We live in a fast-paced society where instant gratification has become possible thanks to numerous advances in technology. Now, no matter where you live, you can have almost anything you want delivered to your front door in two days or less. No more getting in the car, browsing multiple stores, and fighting with other shoppers to get what you want.
Especially during the holiday season, Amazon entices buyers with low prices, a huge selection, and fast, free shipping. But what is the cost of all this convenience? Are the deaths of multiple people too high a price to pay for speed and accessibility?
The Problem with Contract Delivery Drivers
A new report highlighted in Car and Driver is shedding light on the number of crashes that Amazon’s contract drivers are causing on American roadways. Since 2015 at least 10 people have been killed in accidents related to Amazon’s fleet of contracted delivery drivers.
To deliver on its promise of fast and reliable delivery service, Amazon uses a web of contract drivers. If you have noticed unmarked vans or trucks pulling up to the curb to drop off a package, chances are you’ve seen one of the numerous contract services working on behalf of Amazon.
While companies like UPS, FedEx, and the United States Postal Service require their drivers to complete rigorous safety training, the standards for Amazon’s contractors are vague. Some drivers, according to a Business Insider article, claim that their training was comprised of little more than watching instructional videos on their phones.
While most of Amazon’s deliveries are still completed by traditional delivery services like UPS or the post office, the sheer number of orders being placed through the retail giant and the promise of super- speedy delivery times means that Amazon has had to find new solutions.
Their answer has been to use third-party contracting services. The problem with third-party contracting services is that Amazon can avoid taking responsibility for accidents when the unthinkable happens. In one case, a driver killed a nine-month-old baby after crashing into the mother’s car. The driver claimed he was running late and failed to see the car in time to stop. That’s not the only story being told about rushed drivers failing to notice someone until it was too late.

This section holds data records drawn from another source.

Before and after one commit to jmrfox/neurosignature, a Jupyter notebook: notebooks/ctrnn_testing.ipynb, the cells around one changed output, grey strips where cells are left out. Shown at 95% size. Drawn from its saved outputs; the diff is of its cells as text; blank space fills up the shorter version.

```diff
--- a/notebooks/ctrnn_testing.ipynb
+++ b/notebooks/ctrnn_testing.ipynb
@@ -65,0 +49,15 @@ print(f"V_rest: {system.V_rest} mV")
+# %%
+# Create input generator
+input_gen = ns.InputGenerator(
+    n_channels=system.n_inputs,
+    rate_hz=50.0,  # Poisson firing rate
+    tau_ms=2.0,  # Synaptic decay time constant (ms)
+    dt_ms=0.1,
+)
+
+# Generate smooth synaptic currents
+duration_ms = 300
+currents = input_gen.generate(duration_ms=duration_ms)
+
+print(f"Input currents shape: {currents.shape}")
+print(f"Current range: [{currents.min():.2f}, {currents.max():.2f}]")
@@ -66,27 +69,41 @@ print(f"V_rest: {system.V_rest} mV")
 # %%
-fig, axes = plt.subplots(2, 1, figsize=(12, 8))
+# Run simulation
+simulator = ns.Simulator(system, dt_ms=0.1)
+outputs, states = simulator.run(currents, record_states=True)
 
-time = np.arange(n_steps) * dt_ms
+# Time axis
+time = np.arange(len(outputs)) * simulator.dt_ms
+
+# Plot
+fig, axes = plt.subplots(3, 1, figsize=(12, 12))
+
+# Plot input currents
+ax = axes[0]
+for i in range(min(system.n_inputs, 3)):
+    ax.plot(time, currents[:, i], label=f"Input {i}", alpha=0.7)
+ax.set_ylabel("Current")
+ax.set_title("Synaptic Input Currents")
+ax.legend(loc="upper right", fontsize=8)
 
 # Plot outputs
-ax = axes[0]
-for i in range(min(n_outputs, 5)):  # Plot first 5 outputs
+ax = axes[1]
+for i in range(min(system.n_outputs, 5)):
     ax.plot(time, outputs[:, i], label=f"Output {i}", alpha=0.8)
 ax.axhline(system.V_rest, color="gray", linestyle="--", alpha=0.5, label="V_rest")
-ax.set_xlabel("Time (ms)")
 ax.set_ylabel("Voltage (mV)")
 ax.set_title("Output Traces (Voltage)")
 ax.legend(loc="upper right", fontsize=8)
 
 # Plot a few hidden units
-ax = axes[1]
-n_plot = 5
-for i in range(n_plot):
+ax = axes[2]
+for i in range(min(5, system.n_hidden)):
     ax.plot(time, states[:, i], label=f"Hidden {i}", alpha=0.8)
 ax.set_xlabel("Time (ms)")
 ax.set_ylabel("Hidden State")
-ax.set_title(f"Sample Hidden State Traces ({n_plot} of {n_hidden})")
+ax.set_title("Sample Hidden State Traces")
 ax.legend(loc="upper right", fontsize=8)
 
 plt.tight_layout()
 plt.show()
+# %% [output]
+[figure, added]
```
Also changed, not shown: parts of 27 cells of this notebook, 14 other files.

While Amazon has the ability to direct and track contract drivers’ routes, in the event of an accident, they say they have no legal responsibility because the driver was hired by the individual contracting firm. For their part, Amazon claims that they are committed to safety across their entire network and “regularly communicate safety best practices to drivers.” For the people who have lost loved ones due to accidents caused by contract drivers rushing to deliver packages, the words ring hollow.
Hurt in an Accident with an Amazon Delivery Driver? Contact Demas Law Group
Big businesses shouldn’t be allowed to skirt responsibility. Call us now and let us fight for you.